Daniel J. Mitchell

Some of the world’s most disgusting and evil regimes restricted the right to emigrate, including the imposition of exit taxes designed to fleece those who did want to escape.

Given the evils of communism, you won’t be surprised to learn that the Soviet Union had such a policy. Here’s an excerpt from a 1972 story in the Palm Beach Post.

…citizens have been refused permission to leave the Soviet Union unless they pay a new tax… Nearly 500 Jews signed a letter to U.N. Secretary General Kurt Waldheim calling the tax an illegal “ransom” and an extreme injustice. Jews trying to emigrate to Israel have been the main victims of the new tax imposed by a decree… However, the tax is applied to anyone trying to emigrate from the Soviet Union.
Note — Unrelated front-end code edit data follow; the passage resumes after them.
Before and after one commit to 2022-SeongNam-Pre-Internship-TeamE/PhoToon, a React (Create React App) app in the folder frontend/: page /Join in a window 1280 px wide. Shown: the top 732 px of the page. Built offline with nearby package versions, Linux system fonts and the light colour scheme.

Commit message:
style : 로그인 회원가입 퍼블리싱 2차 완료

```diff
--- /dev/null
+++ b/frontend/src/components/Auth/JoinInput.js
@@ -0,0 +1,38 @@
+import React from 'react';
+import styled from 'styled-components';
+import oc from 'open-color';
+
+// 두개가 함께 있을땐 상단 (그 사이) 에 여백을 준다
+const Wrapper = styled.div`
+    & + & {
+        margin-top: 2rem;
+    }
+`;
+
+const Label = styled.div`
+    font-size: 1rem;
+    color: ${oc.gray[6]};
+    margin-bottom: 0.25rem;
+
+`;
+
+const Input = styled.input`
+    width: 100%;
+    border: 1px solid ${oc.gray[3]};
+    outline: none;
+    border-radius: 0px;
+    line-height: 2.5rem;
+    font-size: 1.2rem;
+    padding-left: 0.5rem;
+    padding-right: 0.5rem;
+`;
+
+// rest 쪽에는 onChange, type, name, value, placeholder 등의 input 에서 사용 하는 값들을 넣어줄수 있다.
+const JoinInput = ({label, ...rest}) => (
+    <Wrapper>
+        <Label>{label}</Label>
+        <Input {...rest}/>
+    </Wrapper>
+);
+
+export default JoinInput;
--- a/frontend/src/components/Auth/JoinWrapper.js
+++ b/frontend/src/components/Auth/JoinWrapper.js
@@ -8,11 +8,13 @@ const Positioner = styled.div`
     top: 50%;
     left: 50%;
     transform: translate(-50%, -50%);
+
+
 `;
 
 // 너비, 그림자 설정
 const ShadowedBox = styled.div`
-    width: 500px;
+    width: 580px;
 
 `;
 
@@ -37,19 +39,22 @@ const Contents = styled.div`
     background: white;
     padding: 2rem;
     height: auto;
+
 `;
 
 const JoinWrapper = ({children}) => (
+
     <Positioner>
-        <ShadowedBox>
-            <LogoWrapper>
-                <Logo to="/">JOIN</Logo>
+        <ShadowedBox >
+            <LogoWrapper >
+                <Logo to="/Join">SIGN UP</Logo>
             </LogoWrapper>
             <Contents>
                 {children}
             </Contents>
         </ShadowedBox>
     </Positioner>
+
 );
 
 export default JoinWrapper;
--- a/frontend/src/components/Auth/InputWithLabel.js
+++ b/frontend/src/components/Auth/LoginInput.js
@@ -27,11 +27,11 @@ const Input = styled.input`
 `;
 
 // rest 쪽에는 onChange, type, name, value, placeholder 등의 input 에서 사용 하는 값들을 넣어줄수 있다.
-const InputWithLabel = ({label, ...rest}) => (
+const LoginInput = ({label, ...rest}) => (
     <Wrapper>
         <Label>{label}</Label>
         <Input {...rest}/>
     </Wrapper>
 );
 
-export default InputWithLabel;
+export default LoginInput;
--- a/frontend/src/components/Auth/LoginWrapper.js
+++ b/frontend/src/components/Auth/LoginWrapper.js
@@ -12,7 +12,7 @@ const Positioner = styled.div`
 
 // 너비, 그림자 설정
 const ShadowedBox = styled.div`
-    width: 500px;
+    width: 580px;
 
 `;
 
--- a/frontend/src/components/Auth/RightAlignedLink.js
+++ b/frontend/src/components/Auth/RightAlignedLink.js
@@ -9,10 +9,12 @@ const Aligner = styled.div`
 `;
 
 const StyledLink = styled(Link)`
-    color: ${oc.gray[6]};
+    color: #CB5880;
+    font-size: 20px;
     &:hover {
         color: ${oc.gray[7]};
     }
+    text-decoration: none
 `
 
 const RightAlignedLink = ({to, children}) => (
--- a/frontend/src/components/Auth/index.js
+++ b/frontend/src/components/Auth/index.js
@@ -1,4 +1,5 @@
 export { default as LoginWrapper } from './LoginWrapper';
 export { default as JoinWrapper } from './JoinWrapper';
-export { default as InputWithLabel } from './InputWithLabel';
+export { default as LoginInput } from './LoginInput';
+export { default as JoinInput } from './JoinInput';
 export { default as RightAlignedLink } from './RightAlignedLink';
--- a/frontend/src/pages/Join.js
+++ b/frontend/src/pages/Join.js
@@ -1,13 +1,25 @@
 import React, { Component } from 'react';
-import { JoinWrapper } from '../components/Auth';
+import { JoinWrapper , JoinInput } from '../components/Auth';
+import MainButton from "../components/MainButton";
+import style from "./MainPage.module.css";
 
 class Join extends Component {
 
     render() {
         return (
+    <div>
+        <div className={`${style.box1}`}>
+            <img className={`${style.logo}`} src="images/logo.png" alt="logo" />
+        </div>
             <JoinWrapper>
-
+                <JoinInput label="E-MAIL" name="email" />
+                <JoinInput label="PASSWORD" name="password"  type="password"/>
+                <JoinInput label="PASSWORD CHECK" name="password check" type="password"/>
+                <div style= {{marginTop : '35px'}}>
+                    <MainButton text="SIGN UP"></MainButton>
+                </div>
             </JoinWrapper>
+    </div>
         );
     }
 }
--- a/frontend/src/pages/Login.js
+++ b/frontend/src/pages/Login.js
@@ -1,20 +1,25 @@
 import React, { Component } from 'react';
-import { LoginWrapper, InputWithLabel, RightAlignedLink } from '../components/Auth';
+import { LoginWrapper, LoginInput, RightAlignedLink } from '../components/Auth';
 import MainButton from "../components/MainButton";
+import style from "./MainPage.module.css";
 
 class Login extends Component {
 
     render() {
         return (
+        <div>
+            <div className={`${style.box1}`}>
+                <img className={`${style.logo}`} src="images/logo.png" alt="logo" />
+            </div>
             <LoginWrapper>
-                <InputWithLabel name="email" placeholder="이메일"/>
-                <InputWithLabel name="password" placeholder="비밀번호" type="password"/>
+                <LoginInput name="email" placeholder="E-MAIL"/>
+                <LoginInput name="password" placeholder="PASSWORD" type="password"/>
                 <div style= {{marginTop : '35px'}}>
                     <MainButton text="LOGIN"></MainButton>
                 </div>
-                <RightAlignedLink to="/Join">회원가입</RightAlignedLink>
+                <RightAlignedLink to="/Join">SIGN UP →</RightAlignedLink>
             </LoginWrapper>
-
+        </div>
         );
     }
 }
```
Not surprisingly, the Nazis also used the same approach. Here are the relevant passages from a report by the World Jewish Congress.

… nearly a third of the German war effort was paid for with money stolen from Jews according a new study about the role of the German Finance Ministry during the ‘Third Reich’. …Ministry officials robbed an estimated 120 billion reichsmarks [the equivalent of nearly US$ 20 billion today] by looting and through stringent confiscation laws. …Tax laws discriminated against Jews from 1934, while some who managed to leave Germany before the Holocaust had much of their wealth seized through an ‘exit tax’.

Unfortunately, exit taxes still exist, and I’m embarrassed to say that the United States is one of the few countries to impose such a levy.

There’s no anti-Semitic motive for the tax. Instead, politicians have imposed exit taxes because some Americans decided to emigrate to jurisdictions with better tax law.  And rather than interpret this as a sign that the tax code was too onerous and should be replaced with something like a flat tax, they decided to enact a law to ransack people as they crossed the border.


Daniel J. Mitchell

Daniel J. Mitchell is a top expert on tax reform and supply-side tax policy at the Cato Institute.